▶ **About this task**: In this exercise, return each entry exactly as given.

▶ **Records excerpted from a collection**:
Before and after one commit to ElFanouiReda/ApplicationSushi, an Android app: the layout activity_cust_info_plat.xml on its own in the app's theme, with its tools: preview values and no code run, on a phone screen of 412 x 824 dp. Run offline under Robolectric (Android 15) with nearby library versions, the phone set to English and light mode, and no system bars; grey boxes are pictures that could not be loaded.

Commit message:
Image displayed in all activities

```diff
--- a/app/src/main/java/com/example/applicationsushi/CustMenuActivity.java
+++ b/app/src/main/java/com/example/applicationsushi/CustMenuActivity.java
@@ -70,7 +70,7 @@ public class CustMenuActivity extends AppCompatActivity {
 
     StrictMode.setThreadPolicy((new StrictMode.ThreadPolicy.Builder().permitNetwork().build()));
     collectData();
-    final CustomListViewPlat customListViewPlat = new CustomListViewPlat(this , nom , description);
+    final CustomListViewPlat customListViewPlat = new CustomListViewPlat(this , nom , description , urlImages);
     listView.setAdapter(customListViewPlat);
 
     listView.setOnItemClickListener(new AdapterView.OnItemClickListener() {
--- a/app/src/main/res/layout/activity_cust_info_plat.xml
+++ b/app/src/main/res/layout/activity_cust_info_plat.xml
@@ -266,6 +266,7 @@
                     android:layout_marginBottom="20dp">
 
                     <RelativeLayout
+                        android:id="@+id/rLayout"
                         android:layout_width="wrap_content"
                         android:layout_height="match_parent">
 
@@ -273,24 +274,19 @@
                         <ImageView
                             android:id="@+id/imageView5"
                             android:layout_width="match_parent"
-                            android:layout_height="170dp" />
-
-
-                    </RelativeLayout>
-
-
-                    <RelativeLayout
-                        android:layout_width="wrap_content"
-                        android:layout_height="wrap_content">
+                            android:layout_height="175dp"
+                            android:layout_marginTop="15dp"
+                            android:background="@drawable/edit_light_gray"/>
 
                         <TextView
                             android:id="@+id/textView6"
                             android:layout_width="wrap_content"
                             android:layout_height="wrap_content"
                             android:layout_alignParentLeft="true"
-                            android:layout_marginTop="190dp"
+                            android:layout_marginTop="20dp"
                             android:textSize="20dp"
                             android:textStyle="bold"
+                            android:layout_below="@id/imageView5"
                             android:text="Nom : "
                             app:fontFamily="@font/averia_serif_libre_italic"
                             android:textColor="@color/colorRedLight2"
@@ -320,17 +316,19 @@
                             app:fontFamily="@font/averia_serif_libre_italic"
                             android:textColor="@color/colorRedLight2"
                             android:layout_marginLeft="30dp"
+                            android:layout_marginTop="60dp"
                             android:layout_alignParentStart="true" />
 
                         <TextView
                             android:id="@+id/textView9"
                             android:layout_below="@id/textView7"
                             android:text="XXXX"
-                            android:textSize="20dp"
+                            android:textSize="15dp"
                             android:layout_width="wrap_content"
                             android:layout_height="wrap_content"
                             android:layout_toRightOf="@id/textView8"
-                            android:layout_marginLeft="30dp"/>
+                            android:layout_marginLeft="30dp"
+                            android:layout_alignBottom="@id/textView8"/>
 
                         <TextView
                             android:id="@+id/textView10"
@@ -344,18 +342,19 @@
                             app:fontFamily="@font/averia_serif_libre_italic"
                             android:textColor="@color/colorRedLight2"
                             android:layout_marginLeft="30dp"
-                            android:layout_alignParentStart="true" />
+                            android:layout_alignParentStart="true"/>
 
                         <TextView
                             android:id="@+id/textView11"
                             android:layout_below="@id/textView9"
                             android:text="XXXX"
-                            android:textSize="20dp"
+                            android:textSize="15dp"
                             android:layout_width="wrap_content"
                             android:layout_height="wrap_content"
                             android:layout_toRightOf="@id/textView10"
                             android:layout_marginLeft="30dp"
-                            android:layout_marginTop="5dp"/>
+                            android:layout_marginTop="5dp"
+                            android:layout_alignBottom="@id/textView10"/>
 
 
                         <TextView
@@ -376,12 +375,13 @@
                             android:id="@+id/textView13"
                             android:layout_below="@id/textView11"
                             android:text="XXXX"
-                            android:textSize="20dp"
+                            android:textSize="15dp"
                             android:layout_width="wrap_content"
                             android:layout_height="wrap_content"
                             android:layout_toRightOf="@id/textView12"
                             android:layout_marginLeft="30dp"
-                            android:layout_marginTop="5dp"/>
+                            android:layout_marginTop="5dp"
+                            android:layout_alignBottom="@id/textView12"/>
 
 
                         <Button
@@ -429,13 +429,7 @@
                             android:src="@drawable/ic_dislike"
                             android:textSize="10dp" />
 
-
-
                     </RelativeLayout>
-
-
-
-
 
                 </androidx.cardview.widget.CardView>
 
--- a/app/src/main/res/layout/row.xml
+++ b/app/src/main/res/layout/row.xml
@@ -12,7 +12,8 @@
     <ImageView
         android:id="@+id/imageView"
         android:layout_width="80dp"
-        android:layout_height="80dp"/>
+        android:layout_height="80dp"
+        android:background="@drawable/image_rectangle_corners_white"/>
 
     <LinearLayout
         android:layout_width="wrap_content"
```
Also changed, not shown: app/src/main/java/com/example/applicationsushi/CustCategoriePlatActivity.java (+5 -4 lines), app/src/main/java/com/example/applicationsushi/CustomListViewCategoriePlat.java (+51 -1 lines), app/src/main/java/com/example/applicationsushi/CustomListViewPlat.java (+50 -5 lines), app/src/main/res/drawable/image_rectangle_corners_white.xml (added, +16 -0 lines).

▶ **Problem solution**:
Before and after one commit to ElFanouiReda/ApplicationSushi, an Android app: the layout activity_cust_info_plat.xml on its own in the app's theme, with its tools: preview values and no code run, on a phone screen of 412 x 824 dp. Run offline under Robolectric (Android 15) with nearby library versions, the phone set to English and light mode, and no system bars; grey boxes are pictures that could not be loaded.

Commit message:
Image displayed in all activities

```diff
--- a/app/src/main/java/com/example/applicationsushi/CustMenuActivity.java
+++ b/app/src/main/java/com/example/applicationsushi/CustMenuActivity.java
@@ -70,7 +70,7 @@ public class CustMenuActivity extends AppCompatActivity {
 
     StrictMode.setThreadPolicy((new StrictMode.ThreadPolicy.Builder().permitNetwork().build()));
     collectData();
-    final CustomListViewPlat customListViewPlat = new CustomListViewPlat(this , nom , description);
+    final CustomListViewPlat customListViewPlat = new CustomListViewPlat(this , nom , description , urlImages);
     listView.setAdapter(customListViewPlat);
 
     listView.setOnItemClickListener(new AdapterView.OnItemClickListener() {
--- a/app/src/main/res/layout/activity_cust_info_plat.xml
+++ b/app/src/main/res/layout/activity_cust_info_plat.xml
@@ -266,6 +266,7 @@
                     android:layout_marginBottom="20dp">
 
                     <RelativeLayout
+                        android:id="@+id/rLayout"
                         android:layout_width="wrap_content"
                         android:layout_height="match_parent">
 
@@ -273,24 +274,19 @@
                         <ImageView
                             android:id="@+id/imageView5"
                             android:layout_width="match_parent"
-                            android:layout_height="170dp" />
-
-
-                    </RelativeLayout>
-
-
-                    <RelativeLayout
-                        android:layout_width="wrap_content"
-                        android:layout_height="wrap_content">
+                            android:layout_height="175dp"
+                            android:layout_marginTop="15dp"
+                            android:background="@drawable/edit_light_gray"/>
 
                         <TextView
                             android:id="@+id/textView6"
                             android:layout_width="wrap_content"
                             android:layout_height="wrap_content"
                             android:layout_alignParentLeft="true"
-                            android:layout_marginTop="190dp"
+                            android:layout_marginTop="20dp"
                             android:textSize="20dp"
                             android:textStyle="bold"
+                            android:layout_below="@id/imageView5"
                             android:text="Nom : "
                             app:fontFamily="@font/averia_serif_libre_italic"
                             android:textColor="@color/colorRedLight2"
@@ -320,17 +316,19 @@
                             app:fontFamily="@font/averia_serif_libre_italic"
                             android:textColor="@color/colorRedLight2"
                             android:layout_marginLeft="30dp"
+                            android:layout_marginTop="60dp"
                             android:layout_alignParentStart="true" />
 
                         <TextView
                             android:id="@+id/textView9"
                             android:layout_below="@id/textView7"
                             android:text="XXXX"
-                            android:textSize="20dp"
+                            android:textSize="15dp"
                             android:layout_width="wrap_content"
                             android:layout_height="wrap_content"
                             android:layout_toRightOf="@id/textView8"
-                            android:layout_marginLeft="30dp"/>
+                            android:layout_marginLeft="30dp"
+                            android:layout_alignBottom="@id/textView8"/>
 
                         <TextView
                             android:id="@+id/textView10"
@@ -344,18 +342,19 @@
                             app:fontFamily="@font/averia_serif_libre_italic"
                             android:textColor="@color/colorRedLight2"
                             android:layout_marginLeft="30dp"
-                            android:layout_alignParentStart="true" />
+                            android:layout_alignParentStart="true"/>
 
                         <TextView
                             android:id="@+id/textView11"
                             android:layout_below="@id/textView9"
                             android:text="XXXX"
-                            android:textSize="20dp"
+                            android:textSize="15dp"
                             android:layout_width="wrap_content"
                             android:layout_height="wrap_content"
                             android:layout_toRightOf="@id/textView10"
                             android:layout_marginLeft="30dp"
-                            android:layout_marginTop="5dp"/>
+                            android:layout_marginTop="5dp"
+                            android:layout_alignBottom="@id/textView10"/>
 
 
                         <TextView
@@ -376,12 +375,13 @@
                             android:id="@+id/textView13"
                             android:layout_below="@id/textView11"
                             android:text="XXXX"
-                            android:textSize="20dp"
+                            android:textSize="15dp"
                             android:layout_width="wrap_content"
                             android:layout_height="wrap_content"
                             android:layout_toRightOf="@id/textView12"
                             android:layout_marginLeft="30dp"
-                            android:layout_marginTop="5dp"/>
+                            android:layout_marginTop="5dp"
+                            android:layout_alignBottom="@id/textView12"/>
 
 
                         <Button
@@ -429,13 +429,7 @@
                             android:src="@drawable/ic_dislike"
                             android:textSize="10dp" />
 
-
-
                     </RelativeLayout>
-
-
-
-
 
                 </androidx.cardview.widget.CardView>
 
--- a/app/src/main/res/layout/row.xml
+++ b/app/src/main/res/layout/row.xml
@@ -12,7 +12,8 @@
     <ImageView
         android:id="@+id/imageView"
         android:layout_width="80dp"
-        android:layout_height="80dp"/>
+        android:layout_height="80dp"
+        android:background="@drawable/image_rectangle_corners_white"/>
 
     <LinearLayout
         android:layout_width="wrap_content"
```
Also changed, not shown: app/src/main/java/com/example/applicationsushi/CustCategoriePlatActivity.java (+5 -4 lines), app/src/main/java/com/example/applicationsushi/CustomListViewCategoriePlat.java (+51 -1 lines), app/src/main/java/com/example/applicationsushi/CustomListViewPlat.java (+50 -5 lines), app/src/main/res/drawable/image_rectangle_corners_white.xml (added, +16 -0 lines).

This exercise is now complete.